■ What the task asks
On the basis of the records below, report how many lines contain the word "border". Nothing else should be given.

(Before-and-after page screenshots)
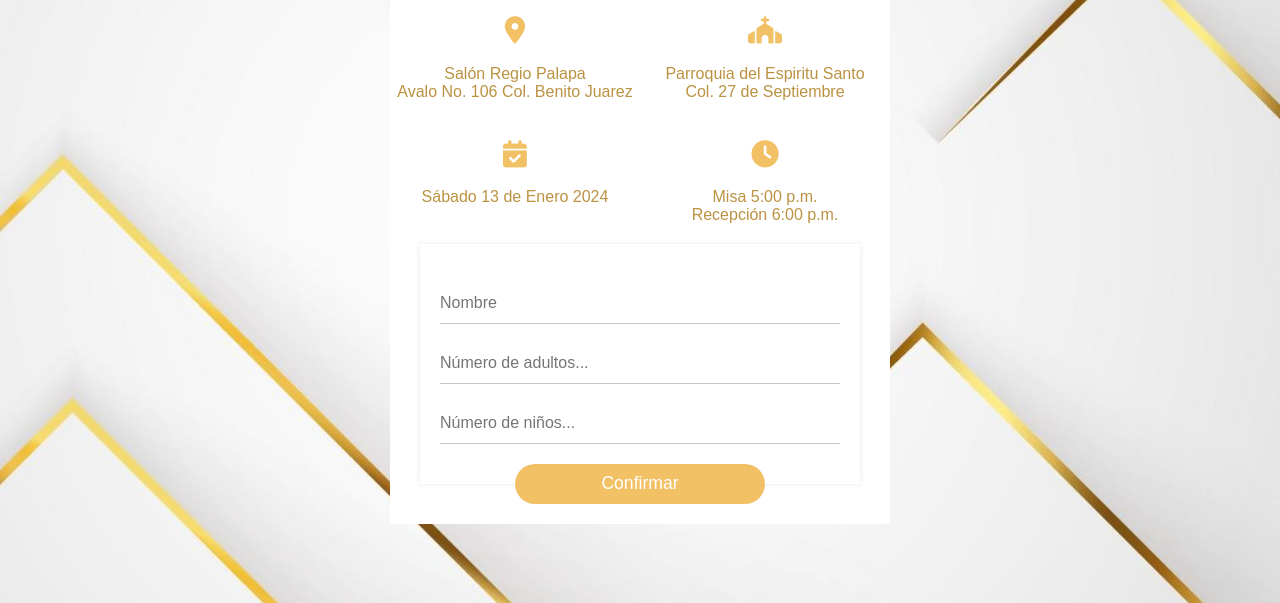
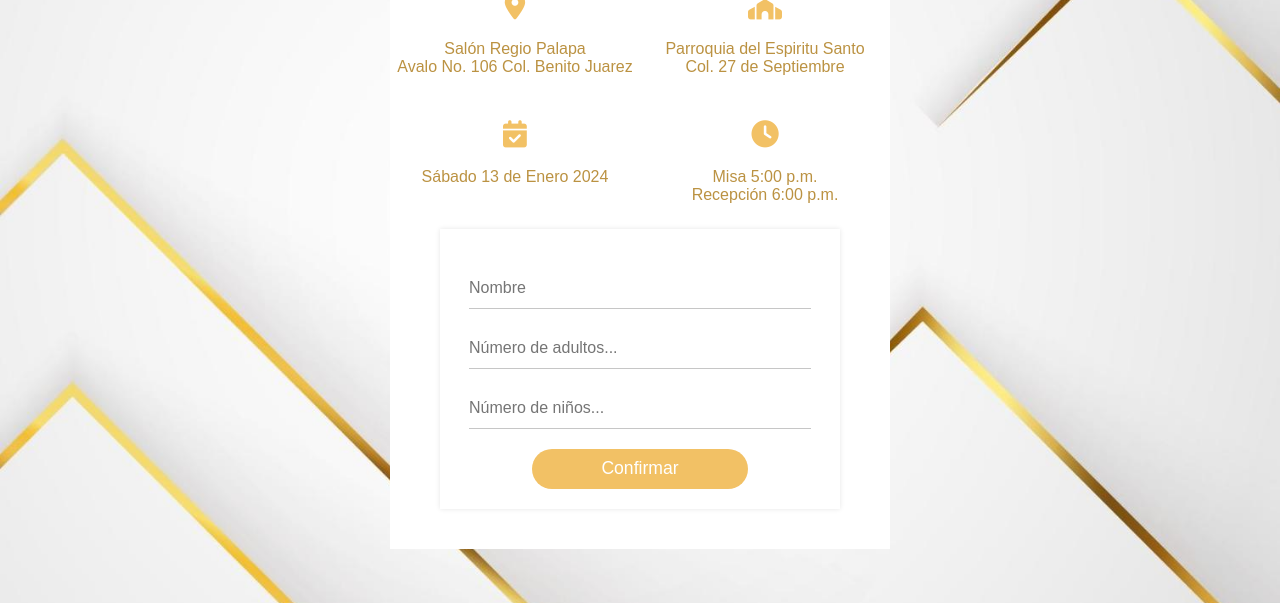
Before and after one commit to RolandoRubik/rolandorubik.github.io, a plain HTML site: page index.html in a window 1280 px wide. Shown: the part 197-800 px from the top of the page. Drawn offline with Linux system fonts and the light colour scheme.

Commit message:
Update style.css

```diff
--- a/style.css
+++ b/style.css
@@ -1,5 +1,6 @@
 @import url("https://fonts.googleapis.com/css?family=Lato:300,400,700&display=swap");
 @import url('https://fonts.googleapis.com/css2?family=Dancing+Script:wght@650&display=swap');
+
 
 * {
 margin: 0;
@@ -80,7 +81,7 @@ margin-bottom: 20px;
 }
 form {
 position: relative;
-width: 440px;
+width: 80%;
 margin: 0 auto;
 padding: 20px;
 box-shadow: 0 0 5px rgba(0, 0, 0, 0.1);
@@ -91,7 +92,8 @@ form input, form textarea {
 background: white;
 display: block;
 margin: 20px auto;
-width: 100%;
+width: 95%; /* Ajusta según sea necesario */
+max-width: 500px; /* Límite máximo de ancho */
 border: 0;
 font-family: "Dancing Script", sans-serif;
 }
@@ -111,11 +113,13 @@ font-size: 1rem;
 font-family: "Dancing Script", sans-serif;
 color: rgba(68, 68, 68, 0.8);
 }
+/*
 form button {
 position: absolute;
 display: block;
 height: 40px;
-width: 250px;
+width: 60%; /* Ajusta según sea necesario
+max-width: 250px; /* Límite máximo de ancho
 left: 95px;
 border: 0;
 border-radius: 20px;
@@ -126,27 +130,61 @@ font-family: "Dancing Script", sans-serif;
 font-size: 1.1rem;
 font-weight: 300;
 outline: none;
+}*/
+
+form button {
+    height: 40px;
+    width: 60%; /* Ajusta según sea necesario */
+    max-width: 250px; /* Límite máximo de ancho */
+    border: 0;
+    border-radius: 20px;
+    background: rgb(242, 193, 101);
+    color: white;
+    font-family: "Dancing Script", sans-serif;
+    font-size: 1.1rem;
+    font-weight: 300;
+    outline: none;
 }
+/*.contact-form {
+padding-bottom: 40px;
+}*/
 .contact-form {
-padding-bottom: 40px;
+    padding-bottom: 40px;
+    display: flex;
+    justify-content: center;
+    align-items: center;
+    text-align: center; /* Añadido para centrar el texto dentro del button */
 }
+
 /* Layout Stuff */
-body {
+/*body {
 background: url("./fondo2.jpg");
 height: 100vh;
 width: 100vw;
 position: relative;
 background-size: cover;
-background-repeat: no-repeat;
+background-repeat: repeat;
 display: grid;
 justify-items: center;
 align-items: center;
+}*/
+
+body {
+    background: url("./fondo2.jpg") no-repeat center center fixed;
+    background-size: cover;
+    height: 100vh;
+    margin: 0;
+    display: flex;
+    align-items: center;
+    justify-content: center;
 }
+
 .contact-form-container {
-    width: 500px;
+    width: 80%; /* Ajusta según sea necesario */
+    max-width: 500px; /* Límite máximo de ancho */
     display: grid;
     grid-template-columns: 1fr 1fr;
-    grid-template-rows: 0.5fr 0.5fr 0.5fr 2fr;
+    grid-template-rows: 0.4fr 0.8fr 0.8fr 2fr;
     grid-template-areas: "header header " "address email" "phone hora" "contact-form contact-form";
   }
 
```
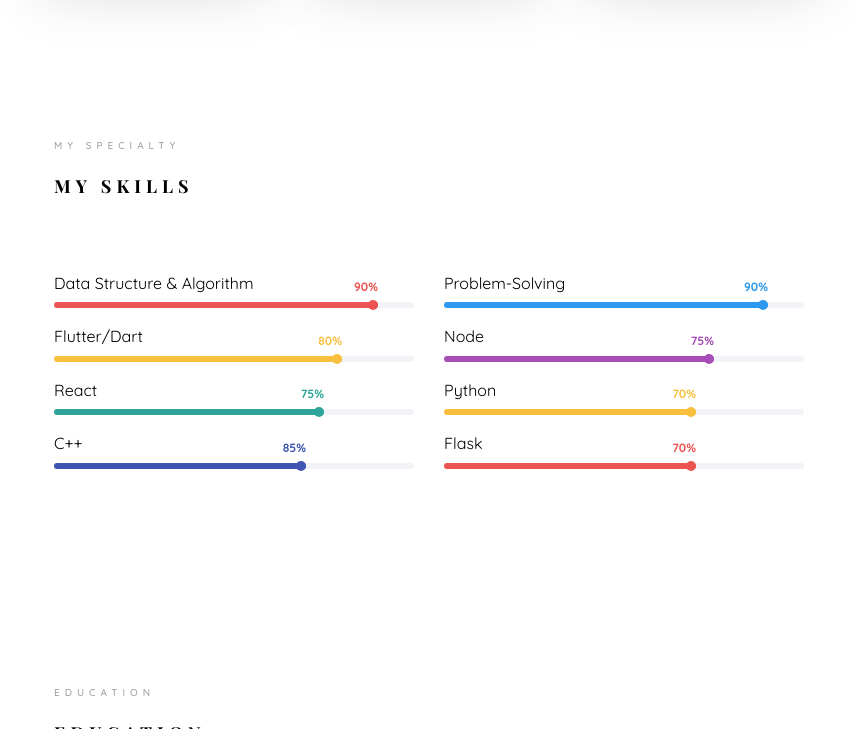
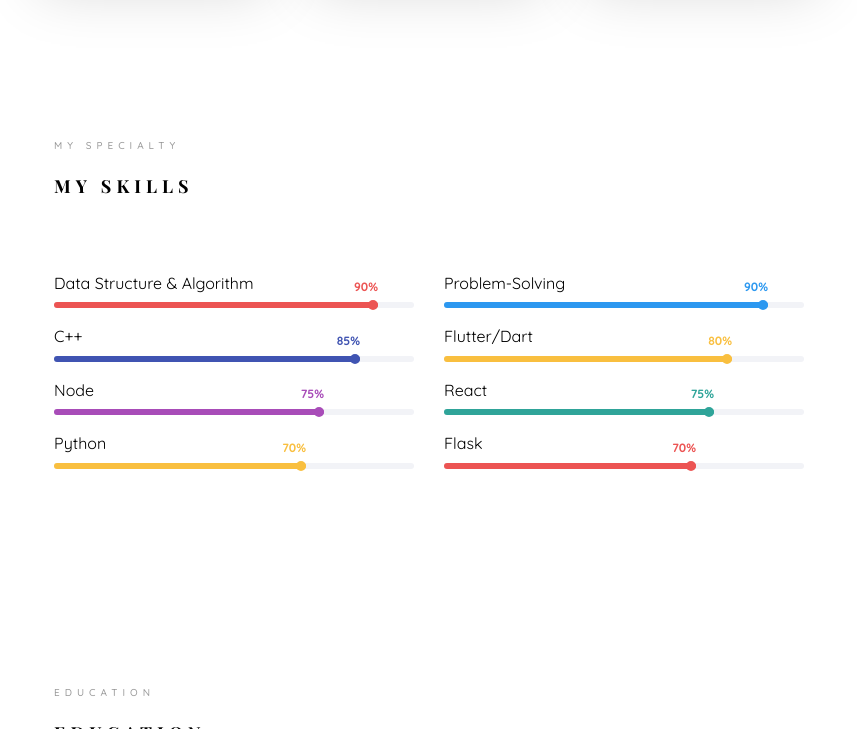
Before and after one commit to Adarsh707310/Adarsh707310.github.io, a plain HTML site: page index.html in a window 1280 px wide. Shown: the part 1986-2715 px from the top of the page, without its empty margins (361-1218 px from the left). Drawn offline with nearby package versions, Linux system fonts and the light colour scheme; files whose address does not match are found by name; a web font is replaced by a local one.

Commit message:
Update index.html

```diff
--- a/index.html
+++ b/index.html
@@ -60,7 +60,7 @@
         <div class="text-center">
           <div class="author-img" style="background-image: url(images/aP.JPG);"></div>
           <h1 id="colorlib-logo"><a href="index.html">Adarsh Jain</a></h1>
-          <span class="position">Flutter | MERN Stack | IIT Jodhpur</span>
+          <span class="position">Flutter | MERN Stack | Apty</span>
         </div>
         <nav id="colorlib-main-menu" role="navigation" class="navbar">
           <div id="navbar" class="collapse">
@@ -247,7 +247,17 @@
                         </div>
                       </div>
                     </div>
-
+                    <div class="col-md-6 animate-box" data-animate-effect="fadeInRight">
+                      <div class="progress-wrap">
+                        <h3>C++</h3>
+                        <div class="progress">
+                          <div class="progress-bar color-6" role="progressbar" aria-valuenow="70" aria-valuemin="0"
+                            aria-valuemax="100" style="width: 85%;">
+                            <span>85%</span>
+                          </div>
+                        </div>
+                      </div>
+                    </div>
                     <div class="col-md-6 animate-box" data-animate-effect="fadeInLeft">
                       <div class="progress-wrap">
                         <h3>Flutter/Dart</h3>
@@ -294,17 +304,7 @@
                         </div>
                       </div>
                     </div>
-                    <div class="col-md-6 animate-box" data-animate-effect="fadeInRight">
-                      <div class="progress-wrap">
-                        <h3>C++</h3>
-                        <div class="progress">
-                          <div class="progress-bar color-6" role="progressbar" aria-valuenow="70" aria-valuemin="0"
-                            aria-valuemax="100" style="width: 70%;">
-                            <span>85%</span>
-                          </div>
-                        </div>
-                      </div>
-                    </div>
+
                     <div class="col-md-6 animate-box" data-animate-effect="fadeInRight">
                       <div class="progress-wrap">
                         <h3>Flask</h3>
```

■ Answer for the task
5